ionary, picketing the riverbank. In the interval the Twenty-third Regiment Missouri Volunteers, assigned by Major-General Thomas to my First Brigade, came up and joined the command. The Second Brigade likewise came forward from Marietta, leaving only the Second Regiment Minnesota Volunteers at that place, and rejoined the division. In the same interval also Brigadier-General Turchin was compelled to go North for the benefit of his health, and the command of the brigade devolved upon Col. M. B. Walker, Thirty-first Ohio, who has retained it until this time. July 17, pontoon bridges having been completed at Pace's Ferry, and the Fourth Corps from above having cleared the opposite shore, we crossed the river, the First and Second Divisions preceding mine. July 18, the corps advanced, passing Nancy's Creek at Kyle's Ferry, and encamped at night with our advance at Howell's Mill, on Peach Tree Creek, the Twentieth Corps being a little above us on our left. July 19, most of the day wa
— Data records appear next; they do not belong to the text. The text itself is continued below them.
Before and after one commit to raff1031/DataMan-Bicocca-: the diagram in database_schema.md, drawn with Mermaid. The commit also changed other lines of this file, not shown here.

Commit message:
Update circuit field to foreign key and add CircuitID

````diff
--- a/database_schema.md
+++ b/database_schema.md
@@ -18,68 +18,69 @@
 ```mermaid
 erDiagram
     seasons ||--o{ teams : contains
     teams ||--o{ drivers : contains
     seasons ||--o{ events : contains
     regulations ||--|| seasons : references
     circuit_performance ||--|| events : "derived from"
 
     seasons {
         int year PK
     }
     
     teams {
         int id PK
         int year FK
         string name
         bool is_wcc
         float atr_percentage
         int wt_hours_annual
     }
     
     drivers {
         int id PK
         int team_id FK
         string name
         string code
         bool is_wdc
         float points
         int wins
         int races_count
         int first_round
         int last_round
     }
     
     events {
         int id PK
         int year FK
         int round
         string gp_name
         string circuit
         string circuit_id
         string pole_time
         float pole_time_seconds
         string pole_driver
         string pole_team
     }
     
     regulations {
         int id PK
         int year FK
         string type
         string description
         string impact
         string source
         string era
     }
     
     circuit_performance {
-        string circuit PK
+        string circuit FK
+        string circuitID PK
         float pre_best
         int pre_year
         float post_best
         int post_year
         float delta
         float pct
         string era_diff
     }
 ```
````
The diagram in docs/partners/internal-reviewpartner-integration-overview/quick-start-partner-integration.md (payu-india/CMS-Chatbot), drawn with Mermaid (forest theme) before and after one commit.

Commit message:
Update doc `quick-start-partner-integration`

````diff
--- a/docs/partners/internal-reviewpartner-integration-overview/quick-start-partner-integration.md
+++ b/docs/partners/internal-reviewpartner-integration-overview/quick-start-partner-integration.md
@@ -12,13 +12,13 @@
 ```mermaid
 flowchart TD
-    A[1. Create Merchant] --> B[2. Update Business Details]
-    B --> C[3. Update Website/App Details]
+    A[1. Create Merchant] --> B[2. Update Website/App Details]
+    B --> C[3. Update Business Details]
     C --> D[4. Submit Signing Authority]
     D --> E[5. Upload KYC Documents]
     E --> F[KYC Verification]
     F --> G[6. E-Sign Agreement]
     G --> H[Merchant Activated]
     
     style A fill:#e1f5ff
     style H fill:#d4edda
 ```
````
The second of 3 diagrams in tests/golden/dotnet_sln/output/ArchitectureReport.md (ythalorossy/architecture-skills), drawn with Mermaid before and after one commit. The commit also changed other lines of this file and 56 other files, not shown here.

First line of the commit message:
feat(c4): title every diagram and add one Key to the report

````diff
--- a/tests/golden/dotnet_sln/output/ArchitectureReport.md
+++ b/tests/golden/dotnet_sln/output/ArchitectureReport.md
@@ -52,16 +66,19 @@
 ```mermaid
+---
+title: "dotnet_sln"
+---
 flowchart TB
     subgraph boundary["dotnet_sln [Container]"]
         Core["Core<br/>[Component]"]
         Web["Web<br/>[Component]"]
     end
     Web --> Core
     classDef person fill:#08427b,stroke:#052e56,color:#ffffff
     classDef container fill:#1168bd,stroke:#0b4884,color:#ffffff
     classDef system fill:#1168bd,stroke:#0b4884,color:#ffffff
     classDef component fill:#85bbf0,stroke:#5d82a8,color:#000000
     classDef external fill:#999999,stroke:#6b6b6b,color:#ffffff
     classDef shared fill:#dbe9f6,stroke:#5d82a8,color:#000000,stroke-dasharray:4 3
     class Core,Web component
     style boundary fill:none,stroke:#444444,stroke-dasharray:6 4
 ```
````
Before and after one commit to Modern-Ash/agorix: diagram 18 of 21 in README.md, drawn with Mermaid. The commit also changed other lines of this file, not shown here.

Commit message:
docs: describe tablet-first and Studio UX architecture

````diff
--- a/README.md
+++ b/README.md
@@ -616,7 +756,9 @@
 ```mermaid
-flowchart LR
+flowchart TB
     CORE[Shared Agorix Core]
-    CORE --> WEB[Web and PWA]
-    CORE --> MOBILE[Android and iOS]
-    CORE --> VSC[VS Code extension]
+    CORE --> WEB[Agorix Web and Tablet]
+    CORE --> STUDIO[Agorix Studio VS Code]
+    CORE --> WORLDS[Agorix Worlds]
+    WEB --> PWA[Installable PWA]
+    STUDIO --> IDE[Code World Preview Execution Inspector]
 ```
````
The Atlanta (Georgia) Campaign: May 1 - September 8, 1864., Part I: General Report. (ed. Maj. George B. Davis, Mr. Leslie J. Perry, Mr. Joseph W. Kirkley), Battle of Jonesborough. (search)
sign, thus inflicting a great loss upon the service. Col. F. Van Derveer, Thirty-fifth Ohio Volunteers, the brave and accomplished commander of the Second Brigade at Chickamauga and at Mission Ridge, remained with the command until the end of June. He also has, by expiration of service, been returned to civil life. Col. George P. Este, who has commanded the Third Brigade during the campaign; Col. N. Gleason, who has succeeded Colonel Van Derveer in command of the Second Brigade, and Col. M. B. Walker, who has succeeded Brigadier-General Turchin, have all exhibited a high degree of capacity. Their devotion to duty, their bravery in action, and their distinguished services throughout the campaign, merit reward, and I recommend them for promotion or brevets. To the officers of my staff my own thanks and the gratitude of the command are due for the efficient manner in which their duties have been performed, and the promptness with which we have been kept supplied. Those who have rem
1 2 3